#### To do
Could you filter the material and copy every line where the word "apps" occurs?

#### The data
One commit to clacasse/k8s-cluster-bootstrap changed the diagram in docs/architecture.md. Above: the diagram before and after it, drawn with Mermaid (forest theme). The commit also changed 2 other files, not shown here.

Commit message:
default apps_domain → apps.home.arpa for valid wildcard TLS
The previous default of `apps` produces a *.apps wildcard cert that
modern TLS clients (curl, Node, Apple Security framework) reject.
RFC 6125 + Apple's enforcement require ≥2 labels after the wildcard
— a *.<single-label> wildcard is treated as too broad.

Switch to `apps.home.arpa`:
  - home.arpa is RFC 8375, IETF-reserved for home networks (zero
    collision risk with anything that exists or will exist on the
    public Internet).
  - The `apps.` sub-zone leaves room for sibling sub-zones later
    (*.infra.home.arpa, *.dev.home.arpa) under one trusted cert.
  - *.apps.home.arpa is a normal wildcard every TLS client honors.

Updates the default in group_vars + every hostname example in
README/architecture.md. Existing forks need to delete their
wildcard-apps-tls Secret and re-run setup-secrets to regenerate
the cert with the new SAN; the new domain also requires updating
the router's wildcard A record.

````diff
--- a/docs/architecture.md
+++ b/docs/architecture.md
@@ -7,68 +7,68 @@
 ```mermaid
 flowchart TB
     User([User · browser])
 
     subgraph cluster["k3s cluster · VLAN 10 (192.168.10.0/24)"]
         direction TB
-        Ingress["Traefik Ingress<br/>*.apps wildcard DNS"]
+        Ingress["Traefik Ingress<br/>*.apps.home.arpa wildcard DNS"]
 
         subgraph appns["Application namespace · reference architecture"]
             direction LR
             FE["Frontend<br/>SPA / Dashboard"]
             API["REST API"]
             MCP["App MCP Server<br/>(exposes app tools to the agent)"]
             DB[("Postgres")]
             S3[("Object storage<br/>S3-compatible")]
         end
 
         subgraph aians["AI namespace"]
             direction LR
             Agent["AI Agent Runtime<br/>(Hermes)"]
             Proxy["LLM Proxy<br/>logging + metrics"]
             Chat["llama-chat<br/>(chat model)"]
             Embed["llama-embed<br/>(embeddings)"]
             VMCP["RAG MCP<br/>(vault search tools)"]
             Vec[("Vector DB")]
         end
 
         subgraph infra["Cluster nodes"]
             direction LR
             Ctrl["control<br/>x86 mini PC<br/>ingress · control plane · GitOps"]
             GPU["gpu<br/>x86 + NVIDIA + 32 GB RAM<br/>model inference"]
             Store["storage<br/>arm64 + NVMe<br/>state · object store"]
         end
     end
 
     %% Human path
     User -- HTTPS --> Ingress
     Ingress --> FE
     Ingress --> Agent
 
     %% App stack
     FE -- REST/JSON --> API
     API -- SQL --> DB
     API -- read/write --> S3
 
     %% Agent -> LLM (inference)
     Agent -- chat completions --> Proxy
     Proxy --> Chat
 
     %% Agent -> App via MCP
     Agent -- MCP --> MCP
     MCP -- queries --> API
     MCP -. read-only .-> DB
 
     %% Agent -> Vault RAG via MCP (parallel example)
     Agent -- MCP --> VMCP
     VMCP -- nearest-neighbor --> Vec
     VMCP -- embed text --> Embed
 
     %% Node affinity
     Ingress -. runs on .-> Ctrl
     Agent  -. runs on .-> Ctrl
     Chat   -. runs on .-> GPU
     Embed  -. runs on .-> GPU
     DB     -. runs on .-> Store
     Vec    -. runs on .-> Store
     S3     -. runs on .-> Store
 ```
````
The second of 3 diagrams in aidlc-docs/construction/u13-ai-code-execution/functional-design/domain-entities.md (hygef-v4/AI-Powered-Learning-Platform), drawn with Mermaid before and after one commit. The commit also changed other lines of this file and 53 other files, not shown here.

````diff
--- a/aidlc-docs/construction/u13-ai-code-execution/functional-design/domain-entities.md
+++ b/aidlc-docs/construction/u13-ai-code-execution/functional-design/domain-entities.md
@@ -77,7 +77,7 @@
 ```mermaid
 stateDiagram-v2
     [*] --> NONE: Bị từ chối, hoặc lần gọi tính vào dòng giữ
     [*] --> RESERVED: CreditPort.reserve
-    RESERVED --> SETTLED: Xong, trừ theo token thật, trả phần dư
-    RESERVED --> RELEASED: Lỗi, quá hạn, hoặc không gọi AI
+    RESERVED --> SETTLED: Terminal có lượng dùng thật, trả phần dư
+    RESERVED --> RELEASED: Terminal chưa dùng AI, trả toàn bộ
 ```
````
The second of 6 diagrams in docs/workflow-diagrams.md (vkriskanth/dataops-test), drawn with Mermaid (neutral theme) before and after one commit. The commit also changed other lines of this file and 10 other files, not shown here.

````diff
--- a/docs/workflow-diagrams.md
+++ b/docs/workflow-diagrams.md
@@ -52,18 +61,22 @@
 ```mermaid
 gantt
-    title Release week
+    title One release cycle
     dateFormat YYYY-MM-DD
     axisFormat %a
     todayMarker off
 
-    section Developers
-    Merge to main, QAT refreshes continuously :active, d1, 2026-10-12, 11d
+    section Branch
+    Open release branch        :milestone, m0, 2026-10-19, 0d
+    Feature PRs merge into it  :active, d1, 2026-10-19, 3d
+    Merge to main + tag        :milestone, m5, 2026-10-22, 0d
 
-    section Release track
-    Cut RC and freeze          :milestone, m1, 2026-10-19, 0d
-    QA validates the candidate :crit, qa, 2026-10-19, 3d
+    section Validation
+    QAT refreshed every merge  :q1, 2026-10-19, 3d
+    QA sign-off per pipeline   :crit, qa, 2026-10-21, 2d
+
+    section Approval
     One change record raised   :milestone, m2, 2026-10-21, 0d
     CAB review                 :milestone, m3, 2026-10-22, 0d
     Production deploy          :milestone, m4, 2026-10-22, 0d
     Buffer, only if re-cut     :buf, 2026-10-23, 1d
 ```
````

#### Your response
default apps_domain → apps.home.arpa for valid wildcard TLS
The previous default of `apps` produces a *.apps wildcard cert that
Switch to `apps.home.arpa`:
  - The `apps.` sub-zone leaves room for sibling sub-zones later
  - *.apps.home.arpa is a normal wildcard every TLS client honors.
wildcard-apps-tls Secret and re-run setup-secrets to regenerate
-        Ingress["Traefik Ingress<br/>*.apps wildcard DNS"]
+        Ingress["Traefik Ingress<br/>*.apps.home.arpa wildcard DNS"]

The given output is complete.